#### Exercise data ####

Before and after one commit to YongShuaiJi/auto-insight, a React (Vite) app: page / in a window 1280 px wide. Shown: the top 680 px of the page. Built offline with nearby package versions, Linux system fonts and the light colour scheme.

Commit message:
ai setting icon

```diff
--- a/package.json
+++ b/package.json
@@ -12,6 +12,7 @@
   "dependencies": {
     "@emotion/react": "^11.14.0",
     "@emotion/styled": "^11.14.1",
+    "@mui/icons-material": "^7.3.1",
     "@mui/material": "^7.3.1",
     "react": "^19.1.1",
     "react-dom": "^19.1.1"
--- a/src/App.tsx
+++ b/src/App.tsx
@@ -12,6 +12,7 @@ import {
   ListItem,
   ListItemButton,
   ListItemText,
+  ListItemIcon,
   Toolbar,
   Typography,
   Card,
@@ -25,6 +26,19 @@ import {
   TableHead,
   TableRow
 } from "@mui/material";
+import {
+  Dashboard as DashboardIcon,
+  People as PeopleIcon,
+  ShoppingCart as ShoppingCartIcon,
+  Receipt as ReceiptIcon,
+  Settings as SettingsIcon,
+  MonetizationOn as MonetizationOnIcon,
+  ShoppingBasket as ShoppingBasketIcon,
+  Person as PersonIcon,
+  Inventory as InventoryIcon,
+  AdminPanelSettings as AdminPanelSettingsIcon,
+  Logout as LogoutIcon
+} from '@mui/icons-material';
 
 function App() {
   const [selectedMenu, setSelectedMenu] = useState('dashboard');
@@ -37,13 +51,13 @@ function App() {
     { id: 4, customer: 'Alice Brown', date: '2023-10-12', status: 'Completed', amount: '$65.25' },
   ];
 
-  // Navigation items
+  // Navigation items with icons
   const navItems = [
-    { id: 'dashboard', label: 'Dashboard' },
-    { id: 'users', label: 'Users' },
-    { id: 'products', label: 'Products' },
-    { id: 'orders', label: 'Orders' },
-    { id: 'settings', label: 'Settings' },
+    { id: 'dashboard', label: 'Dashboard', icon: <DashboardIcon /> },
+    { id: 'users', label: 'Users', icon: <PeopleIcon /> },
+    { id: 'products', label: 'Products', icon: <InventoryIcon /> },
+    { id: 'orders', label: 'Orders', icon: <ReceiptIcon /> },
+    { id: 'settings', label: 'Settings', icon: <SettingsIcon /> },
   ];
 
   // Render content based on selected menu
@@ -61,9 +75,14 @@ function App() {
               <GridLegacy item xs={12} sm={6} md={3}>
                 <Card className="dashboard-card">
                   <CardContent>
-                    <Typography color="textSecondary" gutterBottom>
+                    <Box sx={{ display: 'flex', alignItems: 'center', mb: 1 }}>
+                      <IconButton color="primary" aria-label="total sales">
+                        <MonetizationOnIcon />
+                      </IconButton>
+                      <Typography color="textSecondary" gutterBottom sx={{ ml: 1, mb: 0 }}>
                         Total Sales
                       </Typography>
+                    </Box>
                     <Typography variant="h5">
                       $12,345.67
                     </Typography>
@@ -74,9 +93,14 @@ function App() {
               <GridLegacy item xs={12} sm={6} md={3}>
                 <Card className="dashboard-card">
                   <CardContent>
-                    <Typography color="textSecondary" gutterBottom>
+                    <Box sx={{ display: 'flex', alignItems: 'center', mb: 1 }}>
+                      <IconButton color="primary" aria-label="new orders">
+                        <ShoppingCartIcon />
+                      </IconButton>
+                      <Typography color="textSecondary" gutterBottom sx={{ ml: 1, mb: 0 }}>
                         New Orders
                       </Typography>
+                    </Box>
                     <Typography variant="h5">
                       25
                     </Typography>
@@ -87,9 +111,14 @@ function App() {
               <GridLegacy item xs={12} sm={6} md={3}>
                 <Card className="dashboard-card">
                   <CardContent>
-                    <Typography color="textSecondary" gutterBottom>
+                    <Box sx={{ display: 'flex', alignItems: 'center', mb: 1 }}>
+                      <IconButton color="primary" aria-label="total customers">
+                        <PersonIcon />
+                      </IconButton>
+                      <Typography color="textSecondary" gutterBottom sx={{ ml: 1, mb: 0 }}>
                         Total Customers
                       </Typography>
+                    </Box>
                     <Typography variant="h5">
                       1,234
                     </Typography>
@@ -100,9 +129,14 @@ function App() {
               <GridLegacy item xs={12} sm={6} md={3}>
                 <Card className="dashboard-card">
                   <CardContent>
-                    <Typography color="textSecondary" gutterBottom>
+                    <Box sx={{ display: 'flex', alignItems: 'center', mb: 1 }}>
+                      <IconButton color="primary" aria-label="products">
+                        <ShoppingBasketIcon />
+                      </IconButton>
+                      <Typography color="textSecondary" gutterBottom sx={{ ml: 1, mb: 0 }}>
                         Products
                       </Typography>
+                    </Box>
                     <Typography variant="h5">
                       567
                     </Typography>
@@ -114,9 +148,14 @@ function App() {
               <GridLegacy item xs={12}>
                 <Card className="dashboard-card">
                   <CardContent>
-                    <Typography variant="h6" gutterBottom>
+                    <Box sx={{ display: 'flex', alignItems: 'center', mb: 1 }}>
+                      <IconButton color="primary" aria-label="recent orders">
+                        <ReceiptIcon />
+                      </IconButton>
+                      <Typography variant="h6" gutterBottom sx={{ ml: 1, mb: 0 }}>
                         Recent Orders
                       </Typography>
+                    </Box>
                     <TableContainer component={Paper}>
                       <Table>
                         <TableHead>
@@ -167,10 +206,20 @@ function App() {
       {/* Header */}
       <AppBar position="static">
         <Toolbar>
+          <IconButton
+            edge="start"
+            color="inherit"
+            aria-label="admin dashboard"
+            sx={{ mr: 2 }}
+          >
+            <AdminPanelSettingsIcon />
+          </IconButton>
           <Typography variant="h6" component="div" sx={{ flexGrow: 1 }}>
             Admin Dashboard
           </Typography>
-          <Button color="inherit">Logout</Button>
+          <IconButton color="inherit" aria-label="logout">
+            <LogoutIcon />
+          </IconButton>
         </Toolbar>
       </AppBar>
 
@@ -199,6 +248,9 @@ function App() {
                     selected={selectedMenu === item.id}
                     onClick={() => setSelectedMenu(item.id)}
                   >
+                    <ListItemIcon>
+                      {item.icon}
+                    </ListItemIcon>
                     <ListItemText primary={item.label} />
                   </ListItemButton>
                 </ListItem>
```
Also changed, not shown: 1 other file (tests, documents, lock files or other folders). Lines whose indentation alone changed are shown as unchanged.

####

**What this task involves**
For every line in the listing above that mentions the word "Users", make a copy.

**Problem solution**
-    { id: 'users', label: 'Users' },
+    { id: 'users', label: 'Users', icon: <PeopleIcon /> },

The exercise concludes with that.